He goes onto suggest PR should “evolve” from external to internal relations as a coach. Public relations has a long-standing role in internal relations (as well as with other publics), where practitioners facilitate communications and relationships through training and provision of in-house consultancy. I agree this is an area where PR should focus, particularly in the face of new media developments which increase the ability of every employee to engage and affect an organisation’s reputation.
Seth Godin supports the idea of all employees being able “to spread out, to speak out, to blog and to join communities about what they care about, surely there will be better alignment than there is when yet another clueless publicity person sends me yet another piece of spam about her company’s (irrelevant) products.”
There is some naivety in the idea that there should be little if any management of organisational communications, that there should be no expert function involved in building effective relationships or communications, and that bloggers all originate ideas so the professional services offered to offline influencers are no longer needed.

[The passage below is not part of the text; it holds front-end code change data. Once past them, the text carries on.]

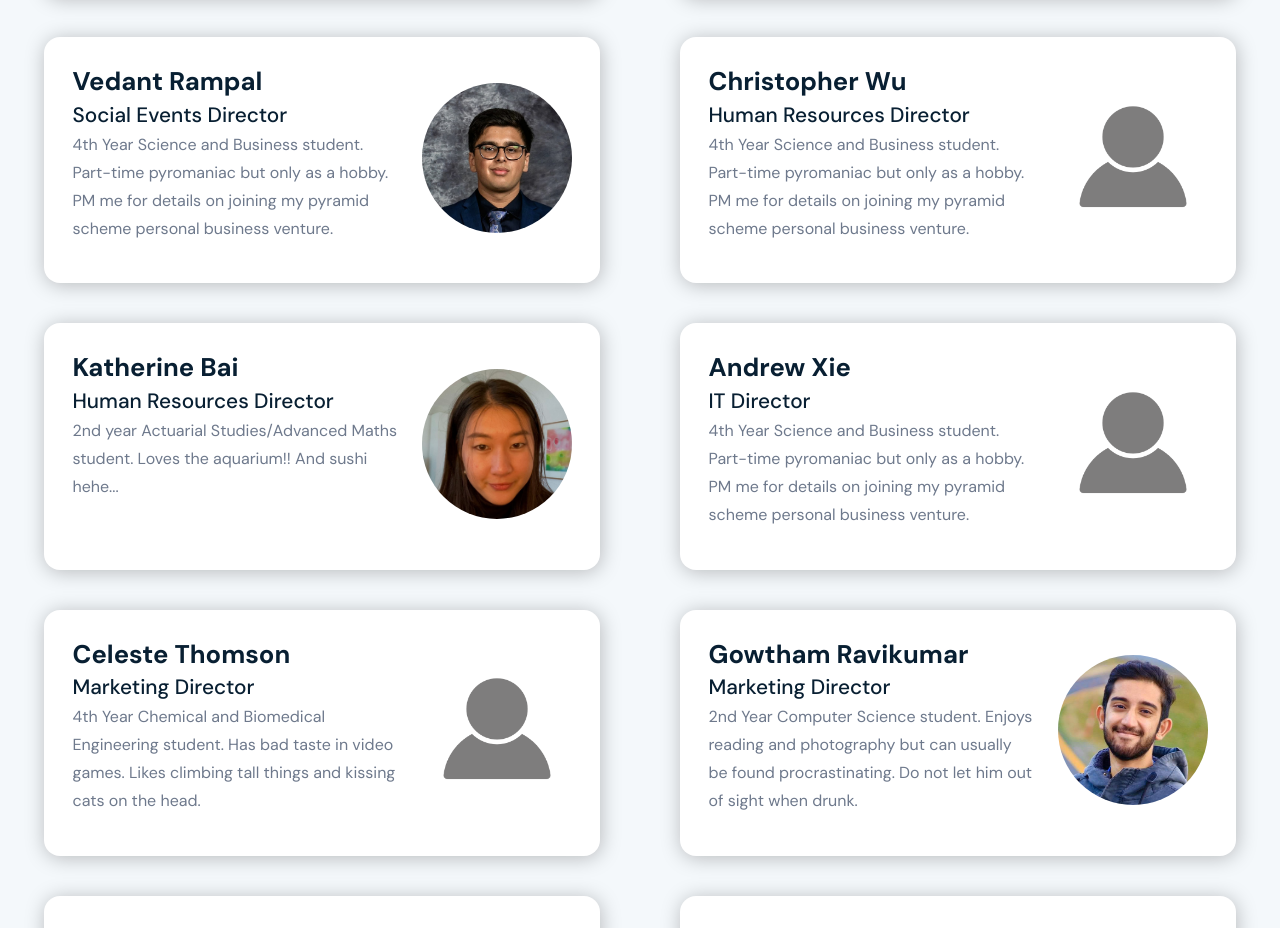
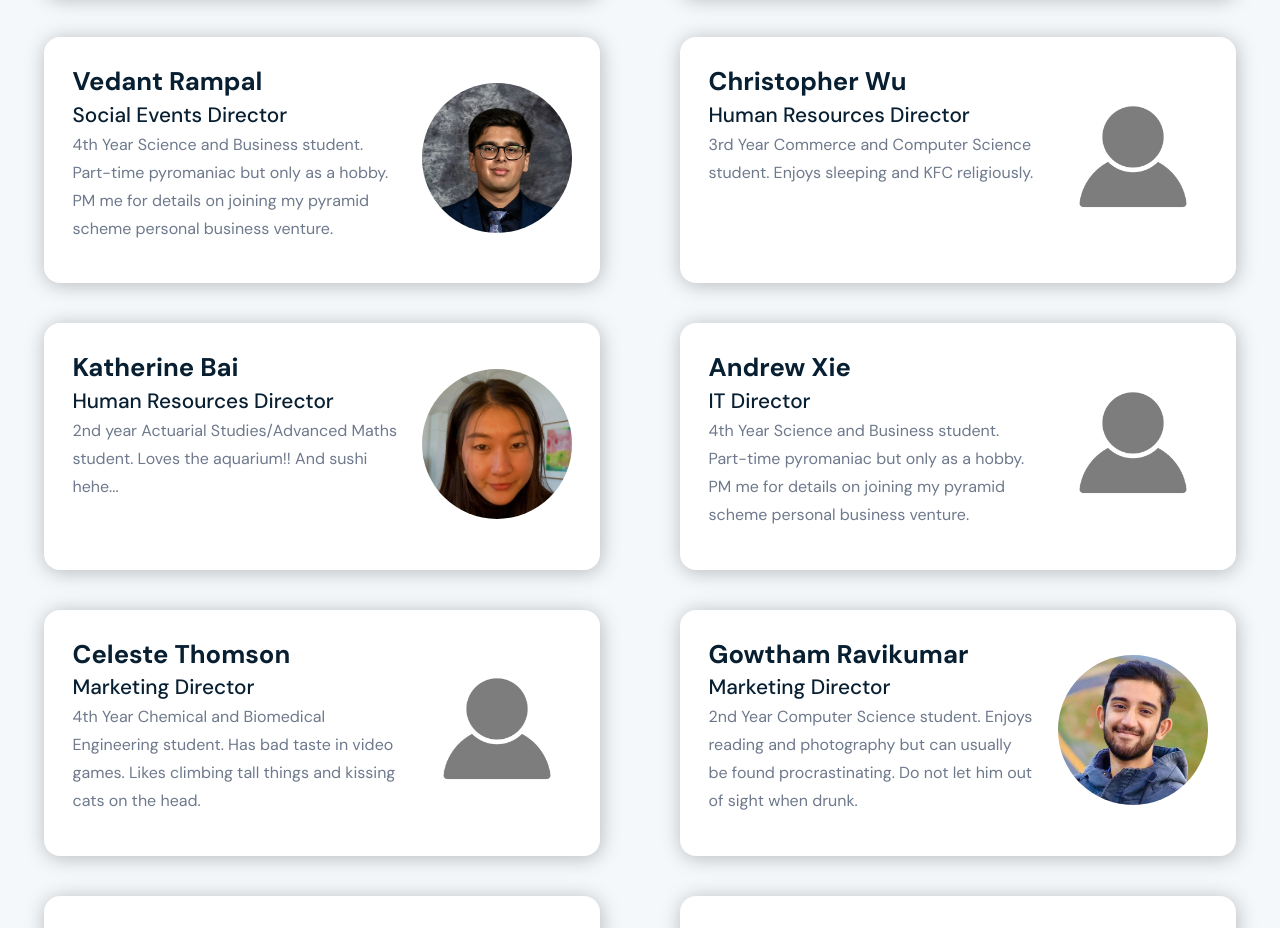
Before and after one commit to MathSocUNSW/mathsoc-website, a Next.js app in the folder frontend/: page /about/team in a window 1280 px wide. Shown: the part 2340-3268 px from the top of the page. Built offline with nearby package versions, Linux system fonts and the light colour scheme.

Commit message:
Add Christopher

```diff
--- a/frontend/src/data/directorsData.ts
+++ b/frontend/src/data/directorsData.ts
@@ -68,7 +68,12 @@ const directorsData: portfolio[] = [
           "2nd year Actuarial Studies/Advanced Maths student. Loves the aquarium!! And sushi hehe...",
         imagePath: "/images/team/KatherineBai.jpg"
       },
-      { name: "Christopher Wu", description: null, imagePath: null }
+      {
+        name: "Christopher Wu",
+        description:
+          "3rd Year Commerce and Computer Science student. Enjoys sleeping and KFC religiously.",
+        imagePath: null
+      }
     ]
   },
   { role: "IT", directors: [{ name: "Andrew Xie", description: null, imagePath: null }] },
```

But there is certainly more here to consider than a role for PR as “ideas managers”. I’m quite happy for PR to stand for managing relations with publics – whether that is direct or via intermediaries such as bloggers, employees or whatever. I don’t think we are in need of reinvention, but need a focus on this best practice approach to effective PR.